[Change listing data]
———
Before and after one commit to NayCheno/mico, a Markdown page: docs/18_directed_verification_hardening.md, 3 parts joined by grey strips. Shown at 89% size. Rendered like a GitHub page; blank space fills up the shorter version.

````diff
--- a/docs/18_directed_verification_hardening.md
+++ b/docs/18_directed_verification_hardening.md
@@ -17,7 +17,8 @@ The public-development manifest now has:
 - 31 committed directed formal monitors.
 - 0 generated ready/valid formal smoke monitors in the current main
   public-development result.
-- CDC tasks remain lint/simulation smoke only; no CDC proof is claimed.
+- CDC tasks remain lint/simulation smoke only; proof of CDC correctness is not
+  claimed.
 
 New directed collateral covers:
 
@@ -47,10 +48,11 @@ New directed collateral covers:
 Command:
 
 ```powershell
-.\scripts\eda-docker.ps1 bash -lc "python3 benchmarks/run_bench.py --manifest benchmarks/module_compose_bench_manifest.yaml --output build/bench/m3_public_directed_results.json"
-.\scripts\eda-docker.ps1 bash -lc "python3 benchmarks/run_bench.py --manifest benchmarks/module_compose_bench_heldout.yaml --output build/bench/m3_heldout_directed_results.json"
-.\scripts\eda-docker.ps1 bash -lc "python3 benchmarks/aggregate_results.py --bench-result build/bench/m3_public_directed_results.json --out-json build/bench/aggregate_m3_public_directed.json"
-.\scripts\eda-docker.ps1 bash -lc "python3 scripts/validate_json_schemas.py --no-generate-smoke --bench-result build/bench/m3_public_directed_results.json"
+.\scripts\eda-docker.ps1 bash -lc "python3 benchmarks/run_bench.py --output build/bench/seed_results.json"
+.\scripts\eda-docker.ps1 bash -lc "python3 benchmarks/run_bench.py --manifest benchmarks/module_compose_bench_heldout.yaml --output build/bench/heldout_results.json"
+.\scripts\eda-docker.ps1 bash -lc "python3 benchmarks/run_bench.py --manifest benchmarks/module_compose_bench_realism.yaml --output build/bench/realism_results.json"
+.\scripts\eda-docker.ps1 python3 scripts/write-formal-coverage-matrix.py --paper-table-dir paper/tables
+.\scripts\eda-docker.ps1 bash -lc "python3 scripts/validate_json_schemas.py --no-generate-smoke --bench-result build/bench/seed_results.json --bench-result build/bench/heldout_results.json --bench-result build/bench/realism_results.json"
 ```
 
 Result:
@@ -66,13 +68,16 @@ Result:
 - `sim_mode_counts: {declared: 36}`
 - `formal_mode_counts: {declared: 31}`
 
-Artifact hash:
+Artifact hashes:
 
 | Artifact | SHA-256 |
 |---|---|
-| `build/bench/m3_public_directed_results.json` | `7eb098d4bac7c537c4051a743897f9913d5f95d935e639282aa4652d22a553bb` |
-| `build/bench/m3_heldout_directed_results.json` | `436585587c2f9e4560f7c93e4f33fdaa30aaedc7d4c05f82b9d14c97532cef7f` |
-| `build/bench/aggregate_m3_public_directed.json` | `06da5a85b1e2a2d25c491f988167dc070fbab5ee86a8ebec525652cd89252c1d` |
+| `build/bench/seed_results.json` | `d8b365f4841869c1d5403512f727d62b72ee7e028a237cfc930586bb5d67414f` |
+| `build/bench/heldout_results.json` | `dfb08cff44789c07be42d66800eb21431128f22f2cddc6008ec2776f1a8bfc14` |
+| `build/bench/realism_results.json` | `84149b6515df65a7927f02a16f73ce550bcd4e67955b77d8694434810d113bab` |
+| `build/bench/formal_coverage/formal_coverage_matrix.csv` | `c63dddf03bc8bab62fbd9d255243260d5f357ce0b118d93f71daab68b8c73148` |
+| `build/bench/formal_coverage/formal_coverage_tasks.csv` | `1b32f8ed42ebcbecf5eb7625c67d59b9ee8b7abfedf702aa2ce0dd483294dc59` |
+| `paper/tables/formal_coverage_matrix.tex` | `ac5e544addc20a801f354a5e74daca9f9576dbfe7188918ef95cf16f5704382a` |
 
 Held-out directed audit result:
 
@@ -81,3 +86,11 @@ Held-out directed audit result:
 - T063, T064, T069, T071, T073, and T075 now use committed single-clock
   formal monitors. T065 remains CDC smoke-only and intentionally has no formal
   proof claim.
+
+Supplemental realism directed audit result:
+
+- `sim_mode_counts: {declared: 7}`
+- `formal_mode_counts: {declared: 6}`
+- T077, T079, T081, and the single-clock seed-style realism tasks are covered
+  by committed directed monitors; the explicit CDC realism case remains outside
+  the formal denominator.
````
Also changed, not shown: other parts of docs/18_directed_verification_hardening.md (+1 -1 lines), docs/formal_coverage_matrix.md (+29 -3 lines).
———
• Task item
Each line in the data where the string "docs" occurs should be identified and copied.

• Reply to the exercise
Before and after one commit to NayCheno/mico, a Markdown page: docs/18_directed_verification_hardening.md, 3 parts joined by grey strips. Shown at 89% size. Rendered like a GitHub page; blank space fills up the shorter version.
--- a/docs/18_directed_verification_hardening.md
+++ b/docs/18_directed_verification_hardening.md
Also changed, not shown: other parts of docs/18_directed_verification_hardening.md (+1 -1 lines), docs/formal_coverage_matrix.md (+29 -3 lines).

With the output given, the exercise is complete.